The Internet has become a multi-billion dollar industry, because it was primarily corporations that were interested in collecting, analyzing and assessing a huge amount of personal consumer data in order to target personalized advertisement. Corporations started mapping consumer profiles including demographic and psychographic data in order to target advertising and to accumulate profit. State institutions such as governments and corporations like Microsoft and Google use special surveillance technologies that allow the monitoring of online behaviour in one central database.
Castell one of the most influential thinkers understands the rise of the Internet as an emergence of a powerful electronic surveillance system and concludes: “If this system of surveillance and control of the Internet develops fully, we will not be able to do as we please. We may have no liberty, and no place to hide”.
The new politics of surveillance in a post 9/11 information society has led to the increase of the surveillance techniques such as identity cards, smartcards, data sharing schemes, and smart passports for mass population in order to create a suspect population always under the surveillance. Similarly in Pakistan we have also seen the proliferation of such surveillance techniques disguised under the umbrella of national security starting with the identity cards and plans to create a centralized DNA database having unique identifier linking your cell phone numbers, SMS/GPRS data usage, Bank accounts, Passport details, travel details, car registration plates etc.

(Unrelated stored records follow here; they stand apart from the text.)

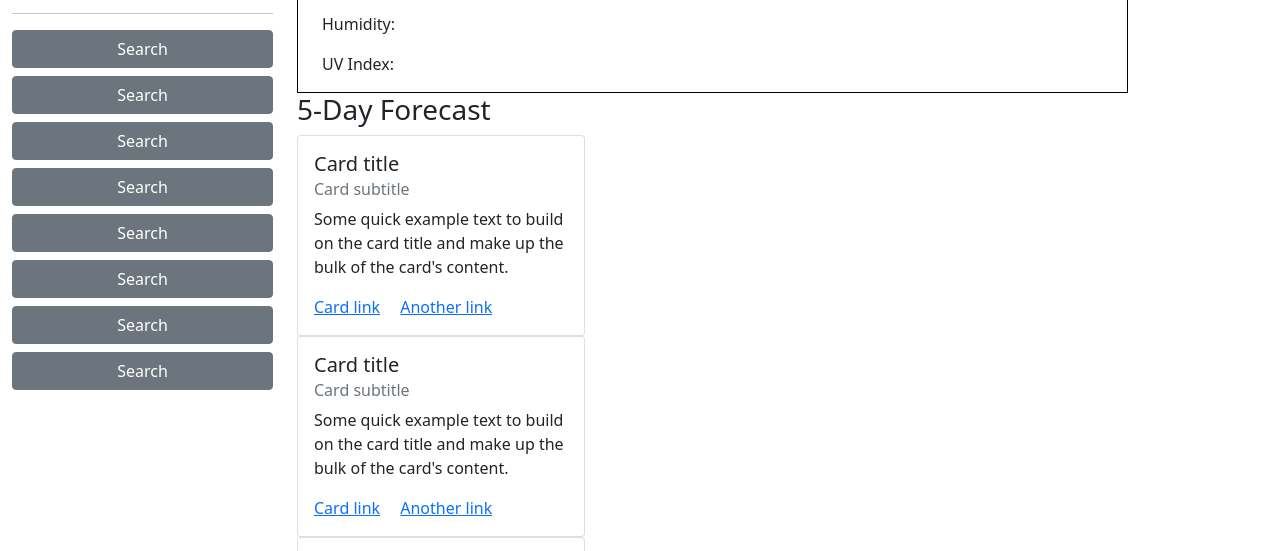
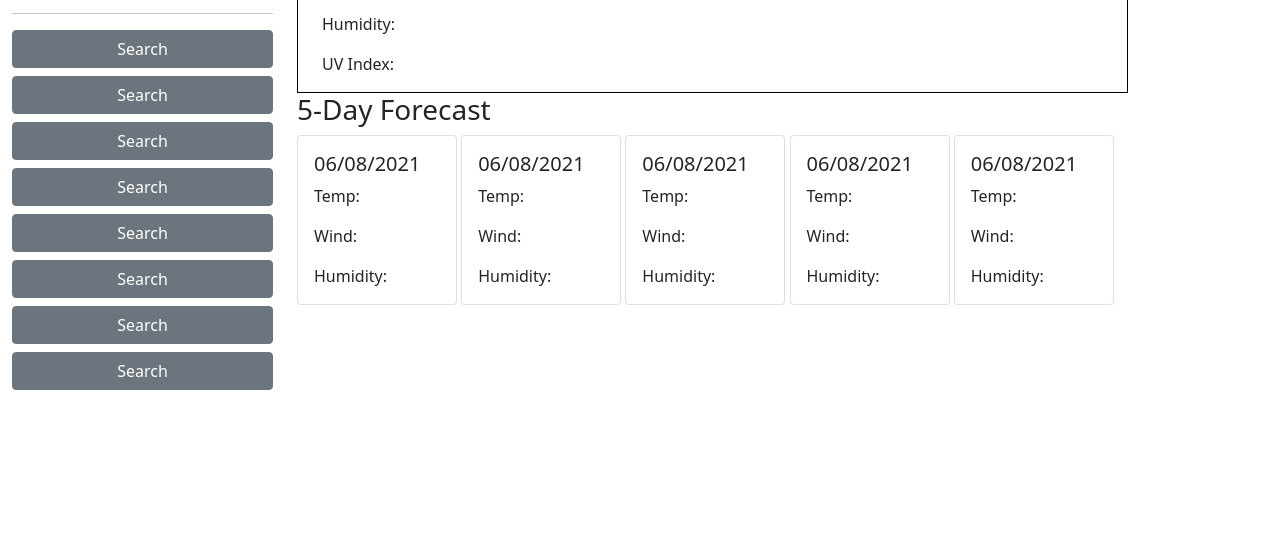
Before and after one commit to rikrds32/Weather-Dashboard-app-, a plain HTML site: page index.html in a window 1280 px wide. Shown: the part 229-780 px from the top of the page. Drawn offline with nearby package versions, Linux system fonts and the light colour scheme.

Commit message:
modify card's width and text area

```diff
--- a/custom.css
+++ b/custom.css
@@ -9,3 +9,7 @@ input{
     border: 1px solid black;
     margin-top: 1rem;
 }
+.card {
+    display: inline-block;
+
+}
--- a/index.html
+++ b/index.html
@@ -53,54 +53,49 @@
                 </div>
                 <!-- this is the cards with the cities fore -->
                 <h3>5-Day Forecast</h3>
-                <div class="card" style="width: 18rem;">
+                <div class="card" style="width: 10rem;">
                     <div class="card-body">
-                        <h5 class="card-title">Card title</h5>
-                        <h6 class="card-subtitle mb-2 text-muted">Card subtitle</h6>
-                        <p class="card-text">Some quick example text to build on the card title and make up the bulk of
-                            the card's content.</p>
-                        <a href="#" class="card-link">Card link</a>
-                        <a href="#" class="card-link">Another link</a>
+                        <h5 class="card-title">06/08/2021</h5>
+
+                        <p class="card-text">Temp:</p>
+                        <p class="card-text">Wind:</p>
+                        <p class="card-text">Humidity:</p>
                     </div>
                 </div>
-                <div class="card" style="width: 18rem;">
+                <div class="card" style="width: 10rem;">
                     <div class="card-body">
-                        <h5 class="card-title">Card title</h5>
-                        <h6 class="card-subtitle mb-2 text-muted">Card subtitle</h6>
-                        <p class="card-text">Some quick example text to build on the card title and make up the bulk of
-                            the card's content.</p>
-                        <a href="#" class="card-link">Card link</a>
-                        <a href="#" class="card-link">Another link</a>
+                        <h5 class="card-title">06/08/2021</h5>
+
+                        <p class="card-text">Temp:</p>
+                        <p class="card-text">Wind:</p>
+                        <p class="card-text">Humidity:</p>
                     </div>
                 </div>
-                <div class="card" style="width: 18rem;">
+                <div class="card" style="width: 10rem;">
                     <div class="card-body">
-                        <h5 class="card-title">Card title</h5>
-                        <h6 class="card-subtitle mb-2 text-muted">Card subtitle</h6>
-                        <p class="card-text">Some quick example text to build on the card title and make up the bulk of
-                            the card's content.</p>
-                        <a href="#" class="card-link">Card link</a>
-                        <a href="#" class="card-link">Another link</a>
+                        <h5 class="card-title">06/08/2021</h5>
+
+                        <p class="card-text">Temp:</p>
+                        <p class="card-text">Wind:</p>
+                        <p class="card-text">Humidity:</p>
                     </div>
                 </div>
-                <div class="card" style="width: 18rem;">
+                <div class="card" style="width: 10rem;">
                     <div class="card-body">
-                        <h5 class="card-title">Card title</h5>
-                        <h6 class="card-subtitle mb-2 text-muted">Card subtitle</h6>
-                        <p class="card-text">Some quick example text to build on the card title and make up the bulk of
-                            the card's content.</p>
-                        <a href="#" class="card-link">Card link</a>
-                        <a href="#" class="card-link">Another link</a>
+                        <h5 class="card-title">06/08/2021</h5>
+
+                        <p class="card-text">Temp:</p>
+                        <p class="card-text">Wind:</p>
+                        <p class="card-text">Humidity:</p>
                     </div>
                 </div>
-                <div class="card" style="width: 18rem;">
+                <div class="card" style="width: 10rem;">
                     <div class="card-body">
-                        <h5 class="card-title">Card title</h5>
-                        <h6 class="card-subtitle mb-2 text-muted">Card subtitle</h6>
-                        <p class="card-text">Some quick example text to build on the card title and make up the bulk of
-                            the card's content.</p>
-                        <a href="#" class="card-link">Card link</a>
-                        <a href="#" class="card-link">Another link</a>
+                        <h5 class="card-title">06/08/2021</h5>
+
+                        <p class="card-text">Temp:</p>
+                        <p class="card-text">Wind:</p>
+                        <p class="card-text">Humidity:</p>
                     </div>
                 </div>
             </div>
```
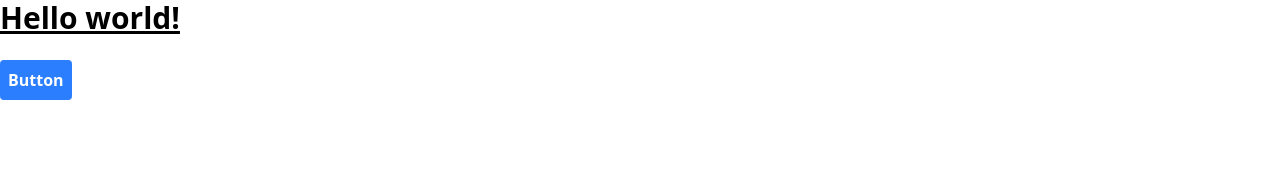
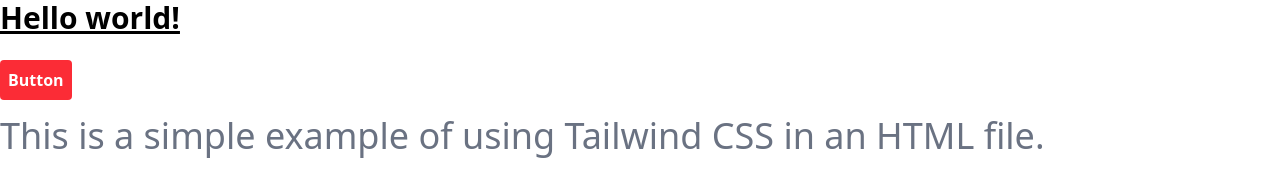
Before and after one commit to ashrafulahsan/TailwindCSS-2025, a website: page index.html in a window 1280 px wide. Drawn offline with Linux system fonts and the light colour scheme.

Commit message:
Test some basic style

```diff
--- a/index.html
+++ b/index.html
@@ -11,8 +11,11 @@
       Hello world!
     </h1>
     <br />
-    <button class="bg-blue-500 hover:bg-blue-700 text-white font-bold p-2 rounded">
+    <button class="bg-red-500 hover:bg-blue-700 text-white font-bold p-2 rounded">
       Button
     </button>
+    <p class="text-gray-500 text-4xl mt-4">
+      This is a simple example of using Tailwind CSS in an HTML file.
+    </p>
   </body>
 </html>
```
Also changed, not shown: src/output.css.
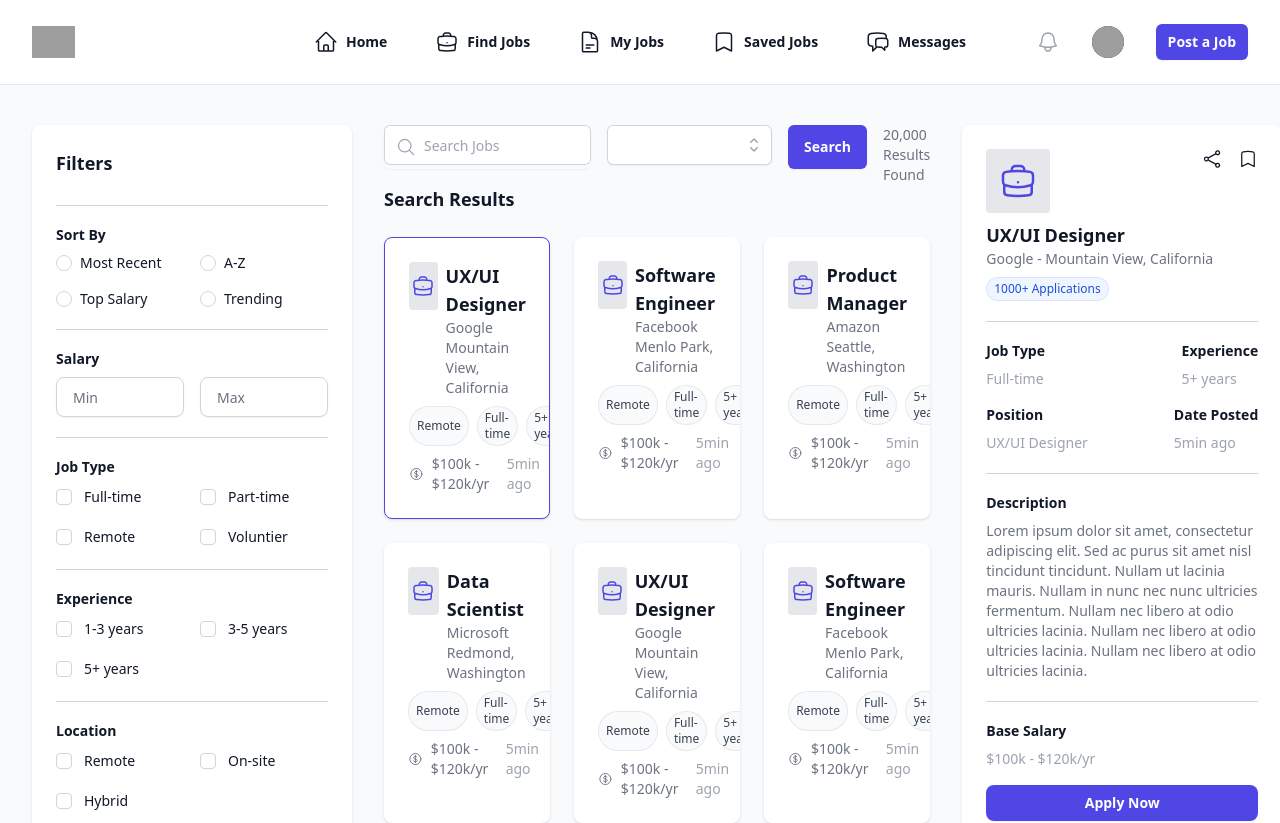
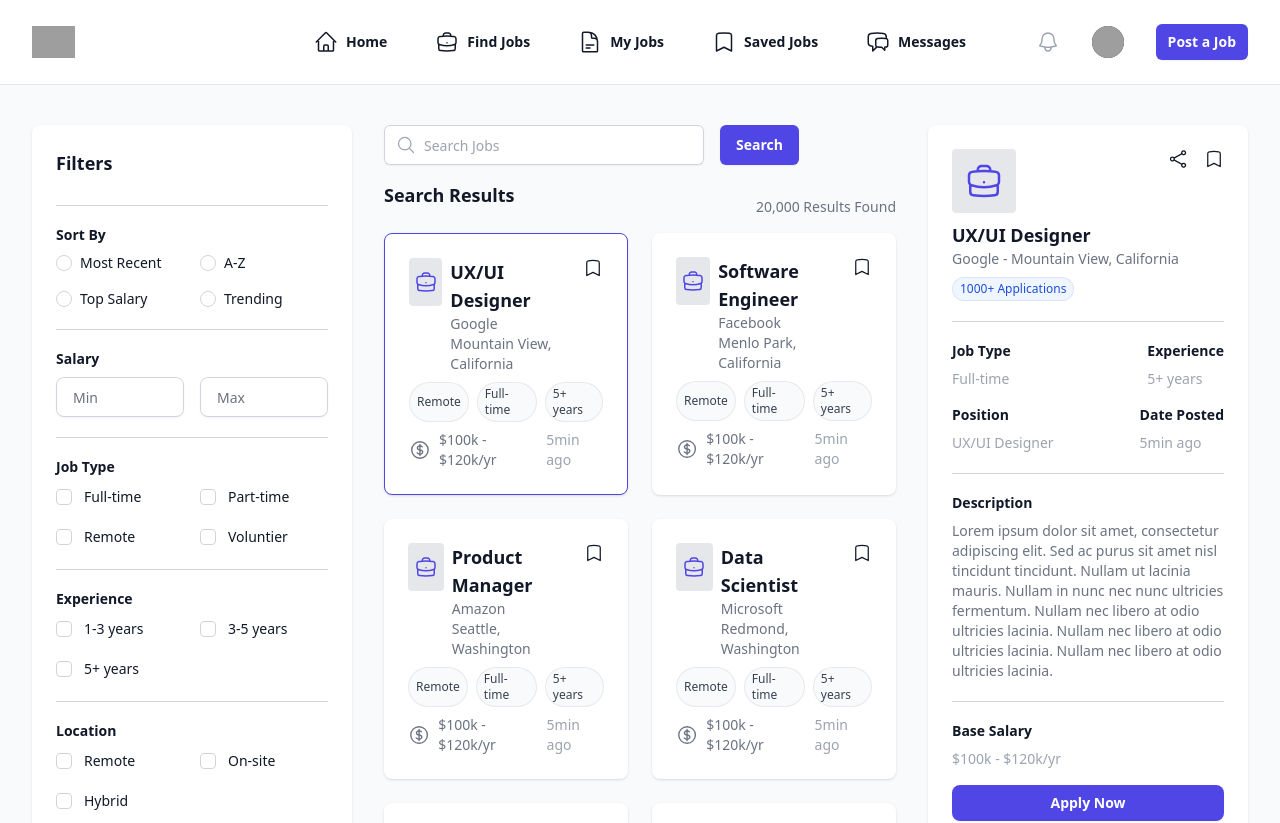
Before and after one commit to drbarzaga/JobPortal, a React (Vite) app in the folder client/: page / in a window 1280 px wide. Shown: the top 823 px of the page. Built offline with nearby package versions, Linux system fonts and the light colour scheme; grey boxes are pictures that could not be loaded.

Commit message:
adjusting ui

```diff
--- a/client/src/App.tsx
+++ b/client/src/App.tsx
@@ -531,7 +531,7 @@
                 />
               </div>
 
-              <LocationSelect />
+              {/* <LocationSelect /> */}
 
               <button
                 type="button"
@@ -540,6 +540,13 @@
                 Search
               </button>
             </div>
+          </div>
+          {/* Jobs Search Area Mix Search Input with Location Dropdown & Search Button End */}
+
+          <div className="flex items-center justify-between">
+            <h3 className="text-lg font-semibold text-gray-900 mb-6">
+              Search Results
+            </h3>
 
             {/* Search Results Count */}
             <div className="flex items-center gap-x-2">
@@ -548,14 +555,9 @@
               </span>
             </div>
           </div>
-          {/* Jobs Search Area Mix Search Input with Location Dropdown & Search Button End */}
-
-          <h3 className="text-lg font-semibold text-gray-900 mb-6">
-            Search Results
-          </h3>
 
           {/* Jobs List Grid extra-large - 5 columns , large - 4 columns, medium - 3 columns, small - 2 columns */}
-          <div className="grid grid-cols-1 md:grid-cols-2 lg:grid-cols-3 gap-6">
+          <div className="grid grid-cols-1 md:grid-cols-2 gap-6">
             {jobs.map((job, index) => (
               <div
                 key={job.id}
```
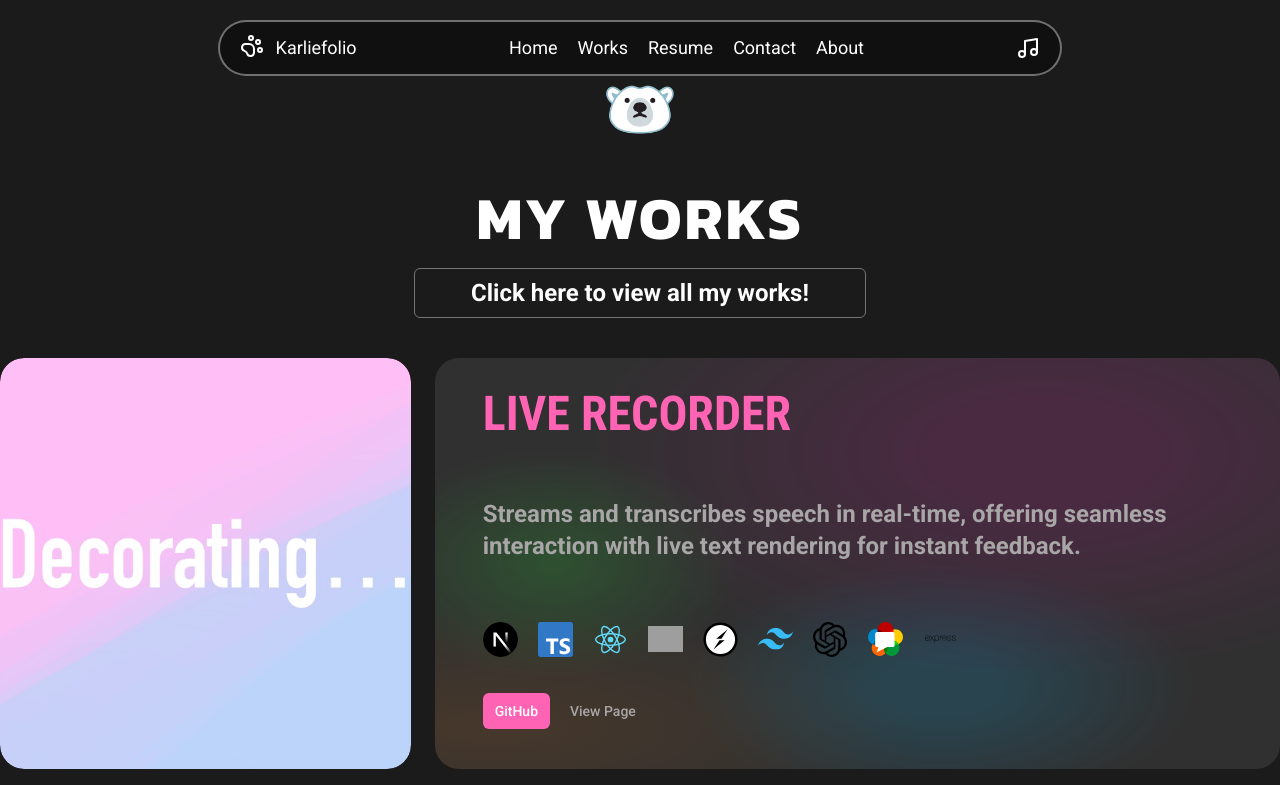
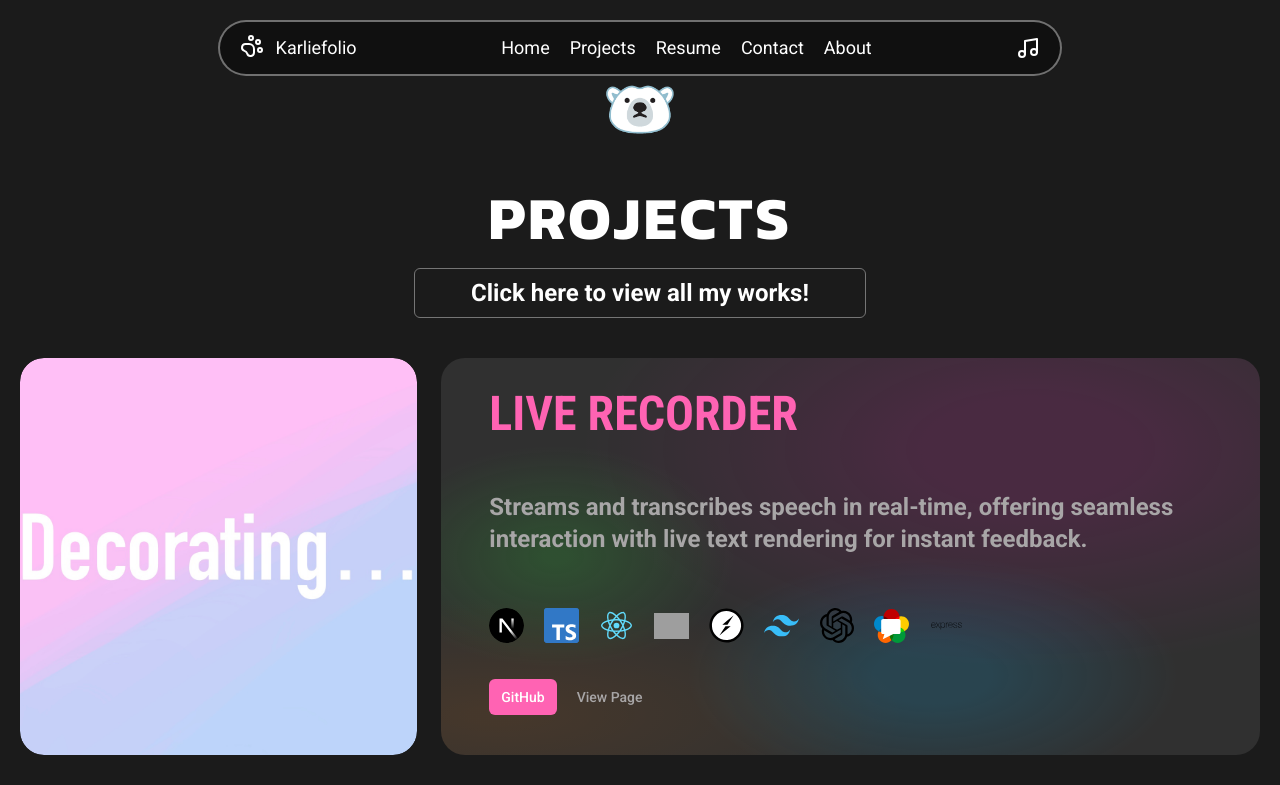
Before and after one commit to KarlieKKY/karliefolio, a Next.js app: page /projects in a window 1280 px wide. Shown: the top 785 px of the page. Built offline with nearby package versions, Linux system fonts and the light colour scheme; grey boxes are pictures that could not be loaded.

Commit message:
fix project rendering bug

```diff
--- a/app/projects/_components/ProjectCarousel.tsx
+++ b/app/projects/_components/ProjectCarousel.tsx
@@ -41,7 +41,7 @@ export default function ProjectCarousel({
   };
 
   return (
-    <div className="mt-4 px-1">
+    <div className="my-12 lg:my-16 px-1">
       <div
         id="default-carousel"
         className="relative w-full"
--- a/app/projects/_components/Projects.tsx
+++ b/app/projects/_components/Projects.tsx
@@ -29,15 +29,19 @@ export default function Projects({ showAll = false }: ProjectsProps) {
   const handleViewPageClick = (projectId: string | number) => {
     router.push(`/projects/${projectId}`);
   };
-
+  console.log(showAll);
   return (
     <section className="">
       <div className="">
-        <div className="hidden md:block pt-16 lg:pt-20">
+        <div
+          className={`${
+            showAll ? "px-1 md:px-3 lg:px-5" : "hidden"
+          } md:block pt-16 lg:pt-20`}
+        >
           <div className="flex flex-col items-center">
             <p className="text-3xl md:text-5xl lg:text-6xl">🐻‍❄️</p>
             <h1 className="font-kanit text-3xl md:text-5xl lg:text-6xl font-bold uppercase pt-9 lg:pt-12 pb-4 lg:pb-5 tracking-wider">
-              my works
+              projects
             </h1>
             <Button
               variant="outline"
@@ -60,8 +64,8 @@ export default function Projects({ showAll = false }: ProjectsProps) {
                   <div
                     className={clsx(
                       "aspect-[1/0.5] lg:aspect-square relative overflow-hidden rounded-3xl",
-                      "lg:col-span-1",
-                      "order-1 lg:order-none",
+                      "lg:col-span-1 order-1",
+
                       isEven ? "lg:order-1" : "lg:order-2"
                     )}
                   >
@@ -78,8 +82,7 @@ export default function Projects({ showAll = false }: ProjectsProps) {
                   <div
                     className={clsx(
                       "bg-[#303030] rounded-3xl flex flex-col justify-between px-12 pt-8 pb-10 space-y-2",
-                      "lg:col-span-2",
-                      "order-2 lg:order-none",
+                      "lg:col-span-2 order-2",
                       isEven ? "lg:order-2" : "lg:order-1",
                       "card-particle-gradient"
                     )}
@@ -137,11 +140,7 @@ export default function Projects({ showAll = false }: ProjectsProps) {
           </div>
         </div>
         <div className="md:hidden">
-          {showAll ? (
-            <AllProjects />
-          ) : (
-            <ProjectCarousel projectsToShow={projectsToShow} />
-          )}
+          {!showAll && <ProjectCarousel projectsToShow={projectsToShow} />}
         </div>
       </div>
     </section>
--- a/components/sections/Navbar.tsx
+++ b/components/sections/Navbar.tsx
@@ -49,7 +49,7 @@ export default function NavBar() {
           </div>
           <nav className="hidden md:flex gap-x-5">
             <Link href="/">Home</Link>
-            <Link href="/projects">Works</Link>
+            <Link href="/projects">Projects</Link>
             <Link href="/">Resume</Link>
             <Link href="/contact">Contact</Link>
             <Link href="/about">About</Link>
```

Advances in communications technologies have enabled countless new opportunities for development and exploitation of individuals’ rights. Western companies have been supplying high-tech surveillance software to countries where there is little or no legislation governing its use. Countries like Pakistan are at greater risk than ever before as their governments embark on the journey of electronic surveillance on their own people.